On Sunday, Premier Daniel Andrews laid the next few pavers on the state’s path back to normal-ish following the Covid-19 lockdown.

Public playgrounds, skate parks and outdoor gym equipment reopened on Tuesday, and a further easing of restrictions was announced to coincide with the reopening of restaurants and cafes for dine-in customers on Monday June 1.

“The whole way through this pandemic, our advice to Victorians has remained the same: ‘stay home’,” Andrews said in statement. “Now, as we begin to settle into a new normal, our message is ‘stay safe’. That means maintaining your physical distance. Using common sense.”

While people who can work from home are encouraged to keep doing so until at least the end of June, from 11.59pm on Sunday May 31 we’ll enjoy quite a bit more freedom. Here are the dos and don’ts of the new rules, kicking in next week.

Limits on indoor and outdoor gatherings will increase to 20 people, including the hosts. That means a household of five people can host 15 guests for a small house-party, or 20 people from different households can meet in the park for a picnic.

Guests can also stay overnight again.

Hotels, motels and other accommodation are reopening, as well as campgrounds and caravan parks, except those with communal facilities such as bathrooms and kitchens.

There are also no restrictions on how far you can travel, meaning you can go interstate if necessary, as long as you follow the rules at your destination. (Some state borders remain closed.)

Eating and drinking
From June 1, up to 20 people can dine in at cafes and restaurants, as long the venue follows the government’s guidelines for doing so safely. (We broke down those rules here).

You still can’t go out just for a for drink, but you can order alcohol with your meal.

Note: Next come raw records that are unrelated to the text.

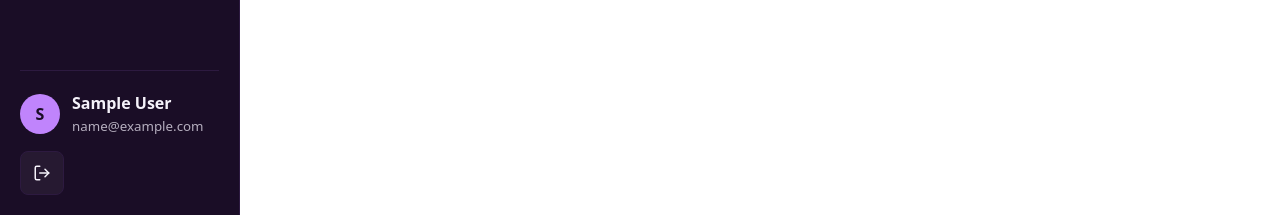
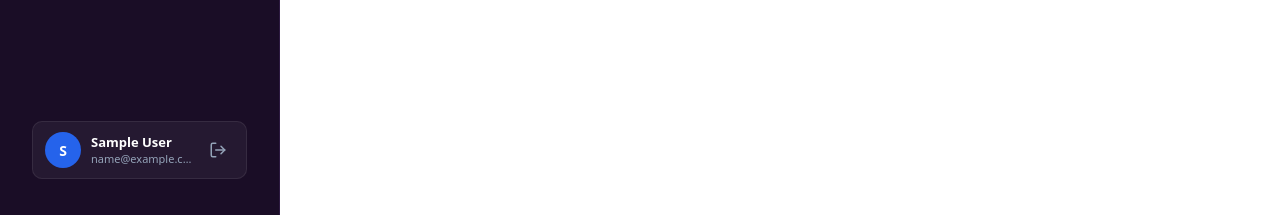
Before and after one commit to haunditing/quopilot-web, a React (Vite) app: page /dashboard in a window 1280 px wide. Shown: the part 585-800 px from the top of the page. Built offline with nearby package versions, Linux system fonts and the light colour scheme; no server answers; sample sign-in values are in the browser's storage.

Commit message:
Fix app user logout button transition and update channel labels for Web Chat.

```diff
--- a/src/components/AppLayout.tsx
+++ b/src/components/AppLayout.tsx
@@ -3,7 +3,12 @@ import type { ReactNode } from "react";
 import { NavLink, useNavigate } from "react-router-dom";
 import Icon from "./Icon.js";
 import type { IconName } from "./Icon.js";
-import { getHeaderTitle, getRoleLabel, getRoleScope, getRoleThemeClass } from "../lib/roles.js";
+import {
+  getHeaderTitle,
+  getRoleLabel,
+  getRoleScope,
+  getRoleThemeClass,
+} from "../lib/roles.js";
 import { clearAuth, getUser } from "../services/auth-storage.js";
 import type { UserRole } from "../types/user.js";
 
@@ -172,9 +177,7 @@ export default function AppLayout({ children }: AppLayoutProps) {
               className="app-navigation__group"
             >
               {group.label && (
-                <span className="app-navigation__section">
-                  {group.label}
-                </span>
+                <span className="app-navigation__section">{group.label}</span>
               )}
 
               {group.items.map((item) => (
@@ -199,18 +202,19 @@ export default function AppLayout({ children }: AppLayoutProps) {
         </nav>
 
         <div className="app-user">
-          <div className="app-user__top">
+          <div className="app-user__card">
             <span className="app-user__avatar" aria-hidden="true">
               {avatarInitial}
             </span>
 
             <div className="app-user__info">
-              <strong>{user?.name ?? "Usuario"}</strong>
-
-              {user?.email && <small>{user.email}</small>}
-
-              {roleLabel && <small className="app-user__role">{roleLabel}</small>}
-            </div>
+              <strong className="app-user__name">
+                {user?.name ?? "Usuario"}
+              </strong>
+              {user?.email && (
+                <span className="app-user__email">{user.email}</span>
+              )}
+              {roleLabel && <span className="app-user__role">{roleLabel}</span>}
             </div>
 
             <button
@@ -221,9 +225,9 @@ export default function AppLayout({ children }: AppLayoutProps) {
               title="Cerrar sesión"
             >
               <Icon name="logout" size={18} />
-
               <span className="visually-hidden">Cerrar sesión</span>
             </button>
+          </div>
         </div>
       </aside>
 
--- a/src/index.css
+++ b/src/index.css
@@ -334,84 +334,115 @@ p {
   flex-shrink: 0;
 }
 
+/* ==========================================================================
+   Sección de Usuario (Sidebar Footer)
+   ========================================================================== */
+
+/* Contenedor alineado al fondo del aside */
 .app-user {
   margin-top: auto;
-  padding-top: 20px;
-  border-top: 1px solid var(--shell-border);
-  display: flex;
-  flex-direction: column;
-  gap: 14px;
-}
-
-.app-user__top {
-  display: flex;
-  align-items: center;
-  gap: 12px;
-}
-
+  padding: 1rem 0.75rem;
+  width: 100%;
+  box-sizing: border-box;
+}
+
+/* Tarjeta principal con distribución Horizontal flex */
+.app-user__card {
+  display: flex;
+  align-items: center;
+  justify-content: space-between;
+  gap: 0.625rem;
+  padding: 0.625rem 0.75rem;
+  background-color: rgba(255, 255, 255, 0.05);
+  border: 1px solid rgba(255, 255, 255, 0.08);
+  border-radius: 10px;
+  width: 100%;
+  box-sizing: border-box;
+}
+
+/* Avatar del usuario */
 .app-user__avatar {
-  width: 40px;
-  height: 40px;
+  display: flex;
+  align-items: center;
+  justify-content: center;
+  width: 36px;
+  height: 36px;
+  border-radius: 50%;
+  background-color: #2563eb;
+  color: #ffffff;
+  font-weight: 600;
+  font-size: 0.875rem;
   flex-shrink: 0;
-  display: grid;
-  place-items: center;
-  border-radius: 50%;
-  background: var(--accent-bright);
-  color: var(--shell-bg);
-  font-weight: 700;
-  text-transform: uppercase;
-}
-
+}
+
+/* Columna de información textual */
 .app-user__info {
-  min-width: 0;
-  color: var(--shell-text);
-}
-
-.app-user__info strong,
-.app-user__info small {
+  display: flex;
+  flex-direction: column;
+  justify-content: center;
+  flex: 1 1 auto;
+  min-width: 0; /* Impide que el texto colapse flexbox y fuerce truncation prematura */
+  gap: 0.125rem;
+}
+
+/* Tipografía de Nombre, Email y Rol */
+.app-user__name,
+.app-user__email,
+.app-user__role {
+  white-space: nowrap;
+  overflow: hidden;
+  text-overflow: ellipsis;
   display: block;
-}
-
-.app-user__info strong {
-  overflow-wrap: anywhere;
-}
-
-.app-user__info small {
-  margin-top: 2px;
-  color: var(--shell-text-muted);
-  overflow-wrap: anywhere;
+  width: 100%;
+}
+
+.app-user__name {
+  color: #ffffff;
+  font-size: 0.8125rem; /* ~13px */
+  font-weight: 600;
+  line-height: 1.2;
+}
+
+.app-user__email {
+  color: #94a3b8;
+  font-size: 0.6875rem; /* ~11px */
+  line-height: 1.2;
 }
 
 .app-user__role {
-  font-size: 12px;
-}
-
+  color: #38bdf8;
+  font-size: 0.6875rem; /* ~11px */
+  font-weight: 500;
+  line-height: 1.2;
+}
+
+/* Botón de Cerrar Sesión (Logout) */
 .app-user__logout {
   display: inline-flex;
   align-items: center;
   justify-content: center;
-  width: 44px;
-  height: 44px;
+  width: 32px;
+  height: 32px;
   padding: 0;
-  border: 1px solid var(--shell-border);
-  border-radius: 8px;
-  background: rgba(255, 255, 255, 0.05);
-  color: var(--shell-text);
+  background: transparent;
+  border: none;
+  color: #94a3b8;
+  border-radius: 6px;
   cursor: pointer;
+  flex-shrink: 0;
   transition:
-    background 150ms ease,
-    border-color 150ms ease,
-    color 150ms ease;
+    background-color 0.2s ease,
+    color 0.2s ease;
 }
 
 .app-user__logout:hover {
-  border-color: var(--accent-bright);
-  background: rgba(255, 255, 255, 0.08);
-  color: var(--accent-bright);
-}
-
-.app-user__logout:active {
-  transform: translateY(1px);
+  background-color: rgba(239, 68, 68, 0.15);
+  color: #f87171;
+}
+
+.app-user__logout:focus-visible {
+  outline: 2px solid #38bdf8;
+  outline-offset: 1px;
 }
 
 /* Desktop */
@@ -425,7 +456,7 @@ p {
     position: sticky;
     top: 0;
     height: 100svh;
-    width: 240px;
+    width: 280px;
     flex-shrink: 0;
     padding: 20px;
     transform: none;
@@ -1079,7 +1110,6 @@ p {
   }
 }
 
-
 @media (min-width: 768px) {
   .sales-summary {
     grid-template-columns: repeat(2, minmax(0, 1fr));
@@ -1643,7 +1673,11 @@ p {
   place-items: center;
   padding: 16px;
   background:
-    radial-gradient(1100px 480px at 50% -12%, rgba(170, 59, 255, 0.14), transparent 65%),
+    radial-gradient(
+      1100px 480px at 50% -12%,
+      rgba(170, 59, 255, 0.14),
+      transparent 65%
+    ),
     var(--bg);
 }
 
@@ -1998,23 +2032,19 @@ p {
   transition: background-color 150ms ease;
 }
 
-.password-strength__bar--score-1
-  .password-strength__segment--filled {
+.password-strength__bar--score-1 .password-strength__segment--filled {
   background: var(--danger);
 }
 
-.password-strength__bar--score-2
-  .password-strength__segment--filled {
+.password-strength__bar--score-2 .password-strength__segment--filled {
   background: #ea580c;
 }
 
-.password-strength__bar--score-3
-  .password-strength__segment--filled {
+.password-strength__bar--score-3 .password-strength__segment--filled {
   background: #d97706;
 }
 
-.password-strength__bar--score-4
-  .password-strength__segment--filled {
+.password-strength__bar--score-4 .password-strength__segment--filled {
   background: #16a34a;
 }
 
```
Lines whose indentation alone changed are shown as unchanged.
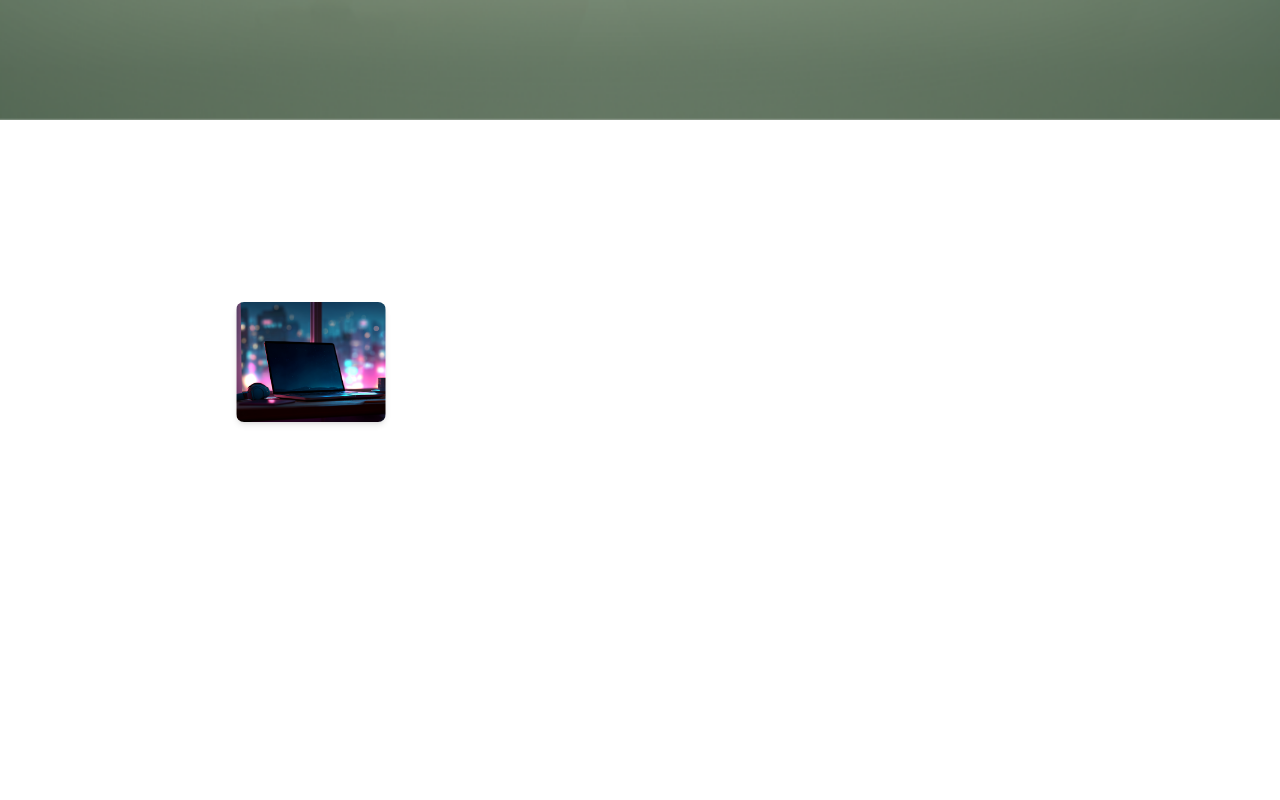
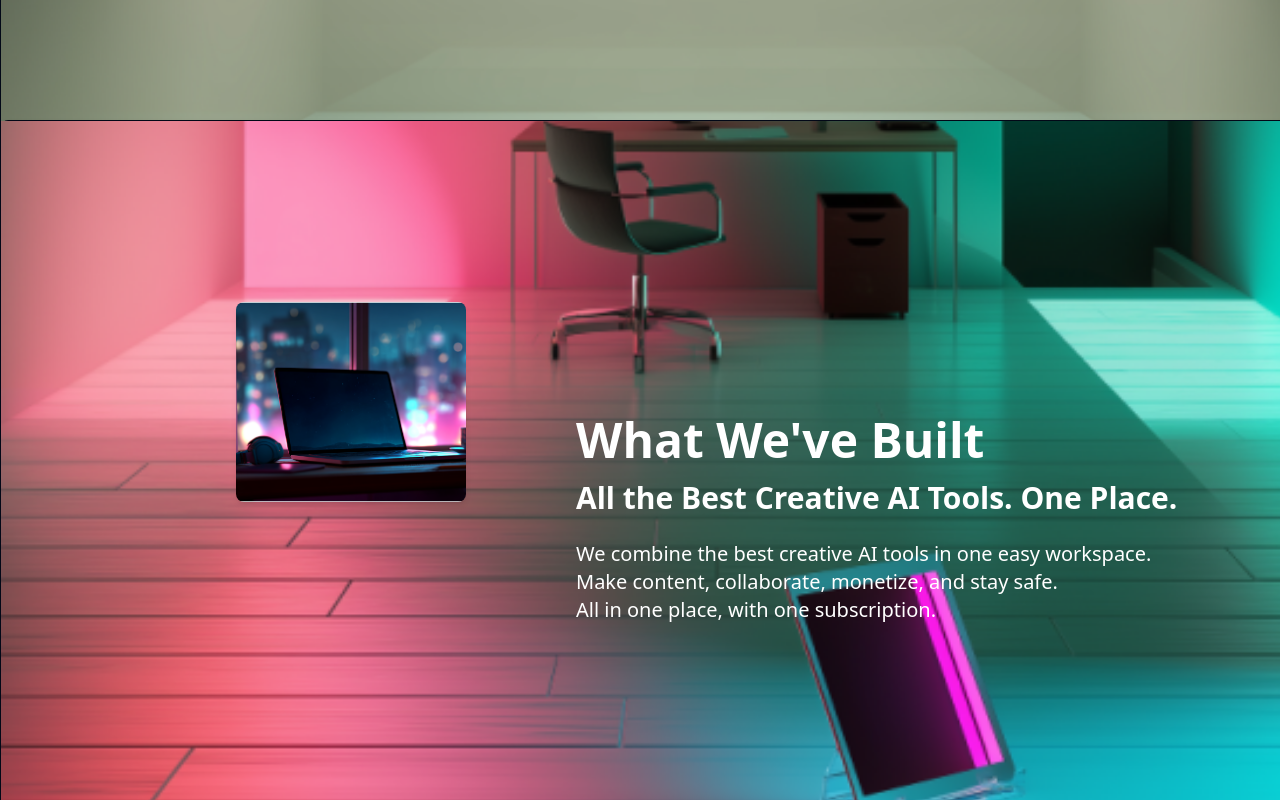
Before and after one commit to pihu-aims/landing-MVP, a Next.js app: page / in a window 1280 px wide. Shown: the part 680-1480 px from the top of the page. Built offline with nearby package versions, Linux system fonts and the light colour scheme.

Commit message:
Did BackgroundLayer2.jsx

```diff
--- a/app/page.js
+++ b/app/page.js
@@ -1,28 +1,37 @@
 // app/page.js
 import ImagesLayer from '../components/layers/ImagesLayer';
 import TextLayer from '../components/layers/TextLayer';
+import BackgroundLayerOne from '../components/layers/BackgroundLayerOne';
+import BackgroundLayerTwo from '../components/layers/BackgroundLayerTwo';
 
 export default function Home() {
   return (
     <div className="min-h-screen w-full">
       {/* First section background - only covers first section */}
       <div className="fixed top-0 left-0 w-full h-screen z-0">
-        <img
-          className="w-full h-full object-cover"
-          alt="Thumbnail background"
-          src="/images/thumbnail-3-3.png"
-          loading="eager"
-        />
+        {/*<img*/}
+        {/*  className="w-full h-full object-cover"*/}
+        {/*  alt="Thumbnail background"*/}
+        {/*  src="/images/thumbnail-3-3.png"*/}
+        {/*  loading="eager"*/}
+        {/*/>*/}
+          <BackgroundLayerOne />
+          <BackgroundLayerTwo />
       </div>
 
       {/* Content Container - will scroll over the fixed background */}
-      <div className="relative z-10 w-full">
-        {/* Images Layer */}
-        <ImagesLayer />
+        <div className="relative z-10 w-full h-screen">
+            {/* Images Layer */}
+            <div className="absolute inset-0">
+                <ImagesLayer />
+            </div>
 
-        {/* Text Layer */}
-        <TextLayer />
-      </div>
+            {/* Text Layer */}
+            <div className="absolute inset-0">
+                <TextLayer />
+            </div>
+        </div>
+
     </div>
   );
 }
--- a/components/layers/BackgroundLayerTwo.jsx
+++ b/components/layers/BackgroundLayerTwo.jsx
@@ -0,0 +1,24 @@
+"use client";
+
+import React from "react";
+
+export default function BackgroundLayerOne() {
+    return (
+        <div className="bg-transparent flex justify-center w-full h-full">
+            <div className="w-[1509px] h-[4096px] relative">
+                <div className="absolute w-[1440px] h-[1394px] rounded-lg border shadow-sm">
+                    <div className="p-0">
+                        <div style={{ position: 'relative', width: '100%', paddingBottom: `${(1394/1440)*100}%` }}>
+                            <img
+                                className="absolute w-full h-full object-cover"
+                                alt="Thumbnail background"
+                                src="/images/thumbnail-3-4.png"
+                                loading="eager"
+                            />
+                        </div>
+                    </div>
+                </div>
+            </div>
+        </div>
+    );
+}
--- a/components/layers/ImagesLayer.jsx
+++ b/components/layers/ImagesLayer.jsx
@@ -8,31 +8,31 @@ const imageData = [
     id: "image-1",
     src: "/images/a.png",
     alt: "Image 1",
-    className: "absolute w-[120px] h-[120px] top-[247px] right-[300px] object-cover rounded-lg shadow-md",
+    className: "absolute w-[200px] h-[200px] top-[247px] right-[300px] object-cover rounded-lg shadow-md",
   },
   {
     id: "image-2",
     src: "/images/b.png",
     alt: "Image 2",
-    className: "absolute w-[150px] h-[120px] top-[982px] left-[236px] object-cover rounded-lg shadow-md",
+    className: "absolute w-[230px] h-[200px] top-[982px] left-[236px] object-cover rounded-lg shadow-md",
   },
   {
     id: "image-3",
     src: "/images/c.png",
     alt: "Image 3",
-    className: "absolute w-[120px] h-[120px] top-[1560px] right-[250px] object-cover rounded-lg shadow-md",
+    className: "absolute w-[200px] h-[200px] top-[1560px] right-[250px] object-cover rounded-lg shadow-md",
   },
   {
     id: "image-4",
     src: "/images/d.png",
     alt: "Image 4",
-    className: "absolute w-[120px] h-[120px] top-[1809px] left-[88px] object-cover rounded-lg shadow-md",
+    className: "absolute w-[200px] h-[200px] top-[1809px] left-[88px] object-cover rounded-lg shadow-md",
   },
   {
     id: "image-5",
     src: "/images/e.png",
     alt: "Image 5",
-    className: "absolute w-[120px] h-[150px] top-[2313px] left-[230px] object-cover rounded-lg shadow-md",
+    className: "absolute w-[200px] h-[230px] top-[2313px] left-[230px] object-cover rounded-lg shadow-md",
   },
 ];
 
```
Also changed, not shown: public/images/thumbnail-3-4.png (added).
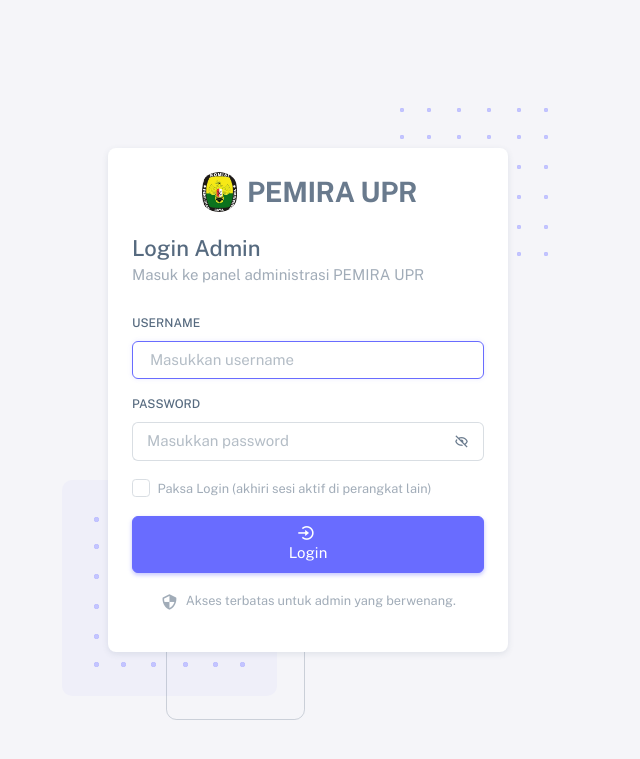
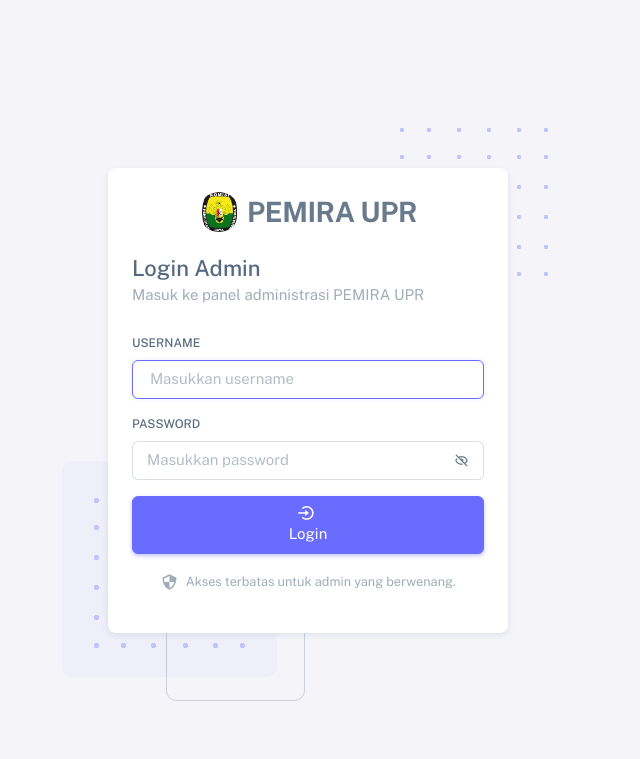
Before and after one commit to jordannanyan/pemira-upr, a PHP site: page /superadmin/login.php in a window 1280 px wide. Shown: the top 759 px of the page, without its empty margins (332-972 px from the left). Run offline with PHP 8.4, Linux system fonts and the light colour scheme.

Commit message:
fifth commit

```diff
--- a/config/auth.php
+++ b/config/auth.php
@@ -113,7 +113,7 @@ function require_superadmin(string $loginUrl = 'login.php'): void {
 
 /** Login admin: verifikasi username + password, set session.
  *  $error diisi pesan jika gagal. */
-function admin_login(string $username, string $password, &$error = '', bool $force = false): bool {
+function admin_login(string $username, string $password, &$error = ''): bool {
     $user = dbrow(
         'SELECT * FROM admin_users WHERE username = ? AND is_active = 1 LIMIT 1',
         [$username]
@@ -126,12 +126,8 @@ function admin_login(string $username, string $password, &$error = '', bool $for
 
     // Blokir jika ada sesi aktif di perangkat lain
     if (!empty($user['session_token'])) {
-        if (!$force) {
-            $error = 'Akun ini sedang digunakan dari perangkat lain. Silakan logout terlebih dahulu, atau centang "Paksa Login" untuk mengakhiri sesi tersebut.';
-            return false;
-        }
-        // Force login: hapus sesi lama
-        dbq('UPDATE admin_users SET session_token = NULL WHERE id = ?', [$user['id']]);
+        $error = 'Akun ini sedang digunakan dari perangkat lain. Silakan logout terlebih dahulu.';
+        return false;
     }
 
     // Generate session token unik untuk mencegah login dari 2 perangkat
--- a/superadmin/login.php
+++ b/superadmin/login.php
@@ -21,10 +21,9 @@ if ($_SERVER['REQUEST_METHOD'] === 'POST') {
         $password = $_POST['password'] ?? '';
         $usernameVal = $username;
 
-        $force = isset($_POST['force_login']);
         if ($username === '' || $password === '') {
             $error = 'Username dan password wajib diisi.';
-        } elseif (!admin_login($username, $password, $error, $force)) {
+        } elseif (!admin_login($username, $password, $error)) {
             // sleep 1 detik untuk mitigasi brute force
             sleep(1);
         } else {
@@ -120,15 +119,6 @@ if ($_SERVER['REQUEST_METHOD'] === 'POST') {
                         </div>
 
                         <div class="mb-3">
-                            <div class="form-check">
-                                <input class="form-check-input" type="checkbox" name="force_login" id="force_login" />
-                                <label class="form-check-label text-muted small" for="force_login">
-                                    Paksa Login (akhiri sesi aktif di perangkat lain)
-                                </label>
-                            </div>
-                        </div>
-
-                        <div class="mb-3">
                             <button type="submit" class="btn btn-primary d-grid w-100">
                                 <i class="bx bx-log-in-circle me-1"></i> Login
                             </button>
```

(Check out our live list for where you can eat – we recommend booking in advance.)

Getting out and about
A big change is that galleries, museums, zoos, amusement parks and drive-in cinemas can reopen with a 20-person limit and under physical-distancing rules.

Likewise nail salons, spas, tattoo parlours and other beauty businesses can have up to 20 customers, as long as they’re safely spaced out. Customers’ full names and phone numbers must be collected for contact tracing.

Libraries, youth centres and other community facilities will also reopen with no more than 20 patrons in a single area, plus staff. Men’s sheds and arts and crafts classes will resume.

Swimming pools can reopen for up to 20 swimmers at a time, with “additional safety requirements”, such as a limit of three people per lane. Community sport can resume, provided the sport is outdoors, non-competitive, non-contact and can be played with competitors 1.5 metres apart. Restrictions on professional sports remain.

Auctions and house inspections are limited to 20 people (plus those required to run them) and agents will need to collect and retain the contact details.

Weddings, funerals and religious ceremonies
More people can attend significant occasions: up to 20 guests at weddings (plus the celebrant and couple) and up to 50 people at funerals (plus the officiant).

Private worship and small religious ceremonies can have up to 20 attendees, plus those running the service.

Next steps
There’s one more date to mark on your corona-calendar: Sunday June 21. At 11.59pm restrictions will ease even further – as long as Victoria’s chief health officer, Professor Brett Sutton, deems it safe.

Restaurants and cafes will then be able to welcome up to 50 diners, likewise other public spaces will be able to accommodate 50 visitors with physical-distancing rules.

Indoor cinemas, concert venues, theatres, arenas, auditoriums, stadiums and more will also be allowed up to 50 seated guests. And indoor sports centres and gyms can reopen for 20 people, plus group-fitness classes of up to 10.

Victoria still has restrictions in place, and minimal social contact is recommended to minimise the spread of coronavirus. If you’re concerned about visiting businesses or public spaces, or have questions about self-isolation and coronavirus testing, check out the latest from the Department of Health and Human Services.